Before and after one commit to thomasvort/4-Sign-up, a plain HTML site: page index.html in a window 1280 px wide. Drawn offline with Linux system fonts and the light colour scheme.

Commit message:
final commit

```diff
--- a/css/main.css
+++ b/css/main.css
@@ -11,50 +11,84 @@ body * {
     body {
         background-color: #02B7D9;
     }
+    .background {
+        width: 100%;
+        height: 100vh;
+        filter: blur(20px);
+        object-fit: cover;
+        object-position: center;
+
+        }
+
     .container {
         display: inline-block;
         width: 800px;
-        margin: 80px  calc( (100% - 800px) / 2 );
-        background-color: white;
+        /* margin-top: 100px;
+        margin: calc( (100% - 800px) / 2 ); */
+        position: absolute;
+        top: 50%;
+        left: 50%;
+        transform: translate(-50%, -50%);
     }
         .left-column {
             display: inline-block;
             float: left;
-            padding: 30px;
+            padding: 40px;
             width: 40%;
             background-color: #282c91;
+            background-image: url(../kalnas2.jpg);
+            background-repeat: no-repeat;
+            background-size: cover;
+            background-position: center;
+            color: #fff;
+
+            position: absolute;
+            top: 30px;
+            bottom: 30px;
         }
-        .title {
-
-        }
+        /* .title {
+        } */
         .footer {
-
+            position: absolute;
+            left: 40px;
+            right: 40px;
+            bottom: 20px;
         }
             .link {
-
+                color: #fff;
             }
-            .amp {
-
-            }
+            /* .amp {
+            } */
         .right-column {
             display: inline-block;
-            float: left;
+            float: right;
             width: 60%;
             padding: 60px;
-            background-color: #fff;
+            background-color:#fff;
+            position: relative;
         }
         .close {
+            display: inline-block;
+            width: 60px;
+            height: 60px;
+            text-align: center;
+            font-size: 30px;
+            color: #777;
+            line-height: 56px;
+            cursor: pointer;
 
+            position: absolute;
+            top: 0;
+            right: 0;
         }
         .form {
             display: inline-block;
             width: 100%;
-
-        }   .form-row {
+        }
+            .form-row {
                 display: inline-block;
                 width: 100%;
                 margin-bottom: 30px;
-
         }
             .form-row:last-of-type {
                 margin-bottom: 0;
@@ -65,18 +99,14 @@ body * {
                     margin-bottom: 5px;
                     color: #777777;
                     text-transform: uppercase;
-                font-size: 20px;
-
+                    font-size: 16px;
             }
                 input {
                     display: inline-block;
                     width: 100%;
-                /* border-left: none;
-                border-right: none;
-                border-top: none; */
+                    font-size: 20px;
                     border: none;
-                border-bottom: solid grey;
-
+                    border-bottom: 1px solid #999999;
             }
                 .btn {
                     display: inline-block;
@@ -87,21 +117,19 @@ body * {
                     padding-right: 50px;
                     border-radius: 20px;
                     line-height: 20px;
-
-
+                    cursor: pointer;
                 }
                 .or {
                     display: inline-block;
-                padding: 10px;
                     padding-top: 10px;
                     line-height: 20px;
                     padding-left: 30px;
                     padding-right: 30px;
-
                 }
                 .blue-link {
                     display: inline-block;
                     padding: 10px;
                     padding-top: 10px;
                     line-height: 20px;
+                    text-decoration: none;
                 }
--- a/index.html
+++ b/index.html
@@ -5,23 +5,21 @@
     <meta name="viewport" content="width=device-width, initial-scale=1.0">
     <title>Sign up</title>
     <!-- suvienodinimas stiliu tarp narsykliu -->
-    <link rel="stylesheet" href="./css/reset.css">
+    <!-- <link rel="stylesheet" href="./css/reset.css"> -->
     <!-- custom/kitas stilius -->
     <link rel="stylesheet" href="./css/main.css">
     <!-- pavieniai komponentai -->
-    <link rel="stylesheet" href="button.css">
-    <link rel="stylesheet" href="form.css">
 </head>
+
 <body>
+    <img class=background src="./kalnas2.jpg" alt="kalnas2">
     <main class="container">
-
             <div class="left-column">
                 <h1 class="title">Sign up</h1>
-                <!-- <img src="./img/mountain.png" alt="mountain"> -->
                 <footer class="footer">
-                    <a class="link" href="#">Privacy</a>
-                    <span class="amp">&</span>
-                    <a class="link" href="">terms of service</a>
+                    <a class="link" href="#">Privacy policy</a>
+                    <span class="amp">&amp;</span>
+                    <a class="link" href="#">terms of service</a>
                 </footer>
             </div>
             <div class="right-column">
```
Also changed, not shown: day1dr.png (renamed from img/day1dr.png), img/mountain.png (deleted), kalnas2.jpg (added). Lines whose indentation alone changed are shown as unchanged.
______
Could the entries above be output once more, exactly as they are?

## RESULT OF THE EXERCISE
Before and after one commit to thomasvort/4-Sign-up, a plain HTML site: page index.html in a window 1280 px wide. Drawn offline with Linux system fonts and the light colour scheme.

Commit message:
final commit

```diff
--- a/css/main.css
+++ b/css/main.css
@@ -11,50 +11,84 @@ body * {
     body {
         background-color: #02B7D9;
     }
+    .background {
+        width: 100%;
+        height: 100vh;
+        filter: blur(20px);
+        object-fit: cover;
+        object-position: center;
+
+        }
+
     .container {
         display: inline-block;
         width: 800px;
-        margin: 80px  calc( (100% - 800px) / 2 );
-        background-color: white;
+        /* margin-top: 100px;
+        margin: calc( (100% - 800px) / 2 ); */
+        position: absolute;
+        top: 50%;
+        left: 50%;
+        transform: translate(-50%, -50%);
     }
         .left-column {
             display: inline-block;
             float: left;
-            padding: 30px;
+            padding: 40px;
             width: 40%;
             background-color: #282c91;
+            background-image: url(../kalnas2.jpg);
+            background-repeat: no-repeat;
+            background-size: cover;
+            background-position: center;
+            color: #fff;
+
+            position: absolute;
+            top: 30px;
+            bottom: 30px;
         }
-        .title {
-
-        }
+        /* .title {
+        } */
         .footer {
-
+            position: absolute;
+            left: 40px;
+            right: 40px;
+            bottom: 20px;
         }
             .link {
-
+                color: #fff;
             }
-            .amp {
-
-            }
+            /* .amp {
+            } */
         .right-column {
             display: inline-block;
-            float: left;
+            float: right;
             width: 60%;
             padding: 60px;
-            background-color: #fff;
+            background-color:#fff;
+            position: relative;
         }
         .close {
+            display: inline-block;
+            width: 60px;
+            height: 60px;
+            text-align: center;
+            font-size: 30px;
+            color: #777;
+            line-height: 56px;
+            cursor: pointer;
 
+            position: absolute;
+            top: 0;
+            right: 0;
         }
         .form {
             display: inline-block;
             width: 100%;
-
-        }   .form-row {
+        }
+            .form-row {
                 display: inline-block;
                 width: 100%;
                 margin-bottom: 30px;
-
         }
             .form-row:last-of-type {
                 margin-bottom: 0;
@@ -65,18 +99,14 @@ body * {
                     margin-bottom: 5px;
                     color: #777777;
                     text-transform: uppercase;
-                font-size: 20px;
-
+                    font-size: 16px;
             }
                 input {
                     display: inline-block;
                     width: 100%;
-                /* border-left: none;
-                border-right: none;
-                border-top: none; */
+                    font-size: 20px;
                     border: none;
-                border-bottom: solid grey;
-
+                    border-bottom: 1px solid #999999;
             }
                 .btn {
                     display: inline-block;
@@ -87,21 +117,19 @@ body * {
                     padding-right: 50px;
                     border-radius: 20px;
                     line-height: 20px;
-
-
+                    cursor: pointer;
                 }
                 .or {
                     display: inline-block;
-                padding: 10px;
                     padding-top: 10px;
                     line-height: 20px;
                     padding-left: 30px;
                     padding-right: 30px;
-
                 }
                 .blue-link {
                     display: inline-block;
                     padding: 10px;
                     padding-top: 10px;
                     line-height: 20px;
+                    text-decoration: none;
                 }
--- a/index.html
+++ b/index.html
@@ -5,23 +5,21 @@
     <meta name="viewport" content="width=device-width, initial-scale=1.0">
     <title>Sign up</title>
     <!-- suvienodinimas stiliu tarp narsykliu -->
-    <link rel="stylesheet" href="./css/reset.css">
+    <!-- <link rel="stylesheet" href="./css/reset.css"> -->
     <!-- custom/kitas stilius -->
     <link rel="stylesheet" href="./css/main.css">
     <!-- pavieniai komponentai -->
-    <link rel="stylesheet" href="button.css">
-    <link rel="stylesheet" href="form.css">
 </head>
+
 <body>
+    <img class=background src="./kalnas2.jpg" alt="kalnas2">
     <main class="container">
-
             <div class="left-column">
                 <h1 class="title">Sign up</h1>
-                <!-- <img src="./img/mountain.png" alt="mountain"> -->
                 <footer class="footer">
-                    <a class="link" href="#">Privacy</a>
-                    <span class="amp">&</span>
-                    <a class="link" href="">terms of service</a>
+                    <a class="link" href="#">Privacy policy</a>
+                    <span class="amp">&amp;</span>
+                    <a class="link" href="#">terms of service</a>
                 </footer>
             </div>
             <div class="right-column">
```
Also changed, not shown: day1dr.png (renamed from img/day1dr.png), img/mountain.png (deleted), kalnas2.jpg (added). Lines whose indentation alone changed are shown as unchanged.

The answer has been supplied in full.